This category is the most important for relevance to meeting content. These questions are directly aimed at acquiring information or getting feedback from others.

Examples:

  • “What time is the customer meeting?”
  • “How long will it take to finish work on the project?”
  • “Is there any feedback on the document I shared?”

Meeting glue

Some cases lead into the next section of a meeting, or serve as a prompt for questions or comments. Examples:

  • “Anything else?”
  • “Any questions/comments on...?”
  • “Can you share just a little bit more about...?”

Confirming others understand what’s being communicated or discussed. Examples:

  • “Does that make sense?”
  • “Can you repeat that again?”
  • “Is that what you are saying?”
  • Muttering. These types of questions do not usually require an answer. Examples:
  • “Where was I?”
  • “What was I saying?”
  • “Where do I start?”

Sometimes meeting glue questions are relevant to a meeting’s agenda flow.

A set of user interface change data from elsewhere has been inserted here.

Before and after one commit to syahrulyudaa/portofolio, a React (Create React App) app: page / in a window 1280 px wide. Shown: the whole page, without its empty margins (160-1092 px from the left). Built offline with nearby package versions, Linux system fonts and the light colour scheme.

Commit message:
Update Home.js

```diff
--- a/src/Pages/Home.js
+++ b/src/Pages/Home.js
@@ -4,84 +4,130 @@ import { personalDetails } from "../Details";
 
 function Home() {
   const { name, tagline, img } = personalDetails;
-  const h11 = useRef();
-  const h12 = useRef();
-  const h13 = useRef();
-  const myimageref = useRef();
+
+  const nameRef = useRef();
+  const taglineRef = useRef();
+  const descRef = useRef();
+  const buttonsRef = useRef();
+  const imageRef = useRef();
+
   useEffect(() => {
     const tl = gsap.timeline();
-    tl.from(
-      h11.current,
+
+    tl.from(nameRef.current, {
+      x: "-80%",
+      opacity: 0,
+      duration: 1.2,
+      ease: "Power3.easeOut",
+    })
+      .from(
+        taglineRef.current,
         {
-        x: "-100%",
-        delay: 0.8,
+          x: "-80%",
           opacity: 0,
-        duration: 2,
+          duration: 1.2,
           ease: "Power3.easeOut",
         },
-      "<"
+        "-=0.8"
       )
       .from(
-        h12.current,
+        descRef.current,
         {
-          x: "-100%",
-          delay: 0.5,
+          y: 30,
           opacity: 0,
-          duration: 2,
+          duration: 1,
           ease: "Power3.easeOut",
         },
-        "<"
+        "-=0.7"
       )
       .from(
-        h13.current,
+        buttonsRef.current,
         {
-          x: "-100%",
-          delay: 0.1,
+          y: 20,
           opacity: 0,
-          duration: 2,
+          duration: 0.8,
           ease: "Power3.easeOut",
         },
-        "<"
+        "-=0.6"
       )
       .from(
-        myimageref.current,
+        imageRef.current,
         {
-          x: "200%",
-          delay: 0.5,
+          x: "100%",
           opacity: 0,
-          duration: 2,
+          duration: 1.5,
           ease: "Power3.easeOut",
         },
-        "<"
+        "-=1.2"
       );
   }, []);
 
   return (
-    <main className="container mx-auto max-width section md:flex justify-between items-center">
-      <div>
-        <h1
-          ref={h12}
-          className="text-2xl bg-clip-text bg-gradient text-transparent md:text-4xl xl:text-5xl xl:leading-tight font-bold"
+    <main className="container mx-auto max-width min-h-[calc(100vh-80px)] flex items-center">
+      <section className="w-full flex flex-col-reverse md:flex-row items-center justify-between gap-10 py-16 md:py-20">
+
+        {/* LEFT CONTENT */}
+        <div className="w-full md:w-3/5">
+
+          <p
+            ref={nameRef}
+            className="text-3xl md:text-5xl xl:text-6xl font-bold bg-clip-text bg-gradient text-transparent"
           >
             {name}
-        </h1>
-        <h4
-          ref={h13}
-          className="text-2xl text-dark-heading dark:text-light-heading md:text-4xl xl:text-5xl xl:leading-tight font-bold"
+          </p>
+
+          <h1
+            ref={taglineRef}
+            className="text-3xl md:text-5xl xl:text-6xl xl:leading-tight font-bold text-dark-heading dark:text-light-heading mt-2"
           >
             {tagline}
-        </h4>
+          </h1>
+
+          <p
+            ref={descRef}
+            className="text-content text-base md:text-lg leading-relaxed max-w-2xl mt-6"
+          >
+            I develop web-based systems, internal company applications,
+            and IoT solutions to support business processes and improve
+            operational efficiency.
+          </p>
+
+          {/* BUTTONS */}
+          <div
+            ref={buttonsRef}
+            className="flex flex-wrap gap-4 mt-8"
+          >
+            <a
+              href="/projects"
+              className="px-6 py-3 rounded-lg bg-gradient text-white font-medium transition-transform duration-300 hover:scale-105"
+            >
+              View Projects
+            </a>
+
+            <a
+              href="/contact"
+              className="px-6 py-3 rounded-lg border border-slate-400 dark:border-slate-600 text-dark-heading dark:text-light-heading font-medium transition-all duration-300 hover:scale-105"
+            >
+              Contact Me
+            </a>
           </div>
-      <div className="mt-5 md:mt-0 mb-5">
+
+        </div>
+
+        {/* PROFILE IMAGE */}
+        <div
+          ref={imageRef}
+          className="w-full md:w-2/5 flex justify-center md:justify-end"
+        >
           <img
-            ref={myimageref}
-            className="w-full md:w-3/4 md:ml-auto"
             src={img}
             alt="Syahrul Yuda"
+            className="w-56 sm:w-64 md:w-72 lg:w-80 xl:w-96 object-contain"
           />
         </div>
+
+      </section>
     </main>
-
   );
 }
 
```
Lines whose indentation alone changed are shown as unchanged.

But generally they are not important outside of the operation of the meeting.

Small talk

Small talk questions are posed about content related to team members, but not usually about topics relevant to a meeting. There is great value in small talk for building trust and connection, but usually the content is not meaningful for contributing to a team’s collective knowledge.

The syntactic structure of small talk questions are not necessarily different from knowledge-related questions, but the content is mostly not relevant to the meeting itself.

Examples where syntactic cues can be used to detect small talk:

  • “How are you feeling?”
  • “How is everything?”
  • “Everything OK?”

Tag questions

Tag questions have little to do with the content of the meeting. They usually serve as prompts for acknowledgment or understanding of content, and are not useful outside of the meeting.

Examples of tag questions include:

  • “... isn’t it?”
  • “... right?”
  • “... doesn’t it?”
  • “... you know?”
  • “... so what?”

Rhetorical questions

Rhetorical questions can take many forms, but their defining characteristic is that they are not posed in expectation of an answer. They are used to make a point or start a discussion. Many formulations of questions may be either rhetorical or not. The determination depends on the surrounding context.

Some examples:

  • “Who cares?”
  • “Can you believe it?”
  • “How can we proceed?”

References to Questions

In conversation about planning or strategy it is common to refer to a question without actually posing it. This is a mention in use-mention terminology. In this case a direct answer is not expected, but the question is usually directly relevant to the discussion topic. The determination that a question is used as a reference often depends on surrounding context.

References to questions can be hypothetical, for example:

“And so when you think about your go-to market strategy, there are key questions that it’s going to answer. It answers, what is the market that we are going to pursue? It’s going to answer, what is the actual offering, the product? How are we going to reach the customer? How much are we going to charge?”

References to questions also appear in illustrating situations that are either fabricated or generalized from multiple real past experiences. For example:

”They find my offering compelling. And when I get out there and I say, do you want to buy it? They are not interested in it anymore.”

Helper questions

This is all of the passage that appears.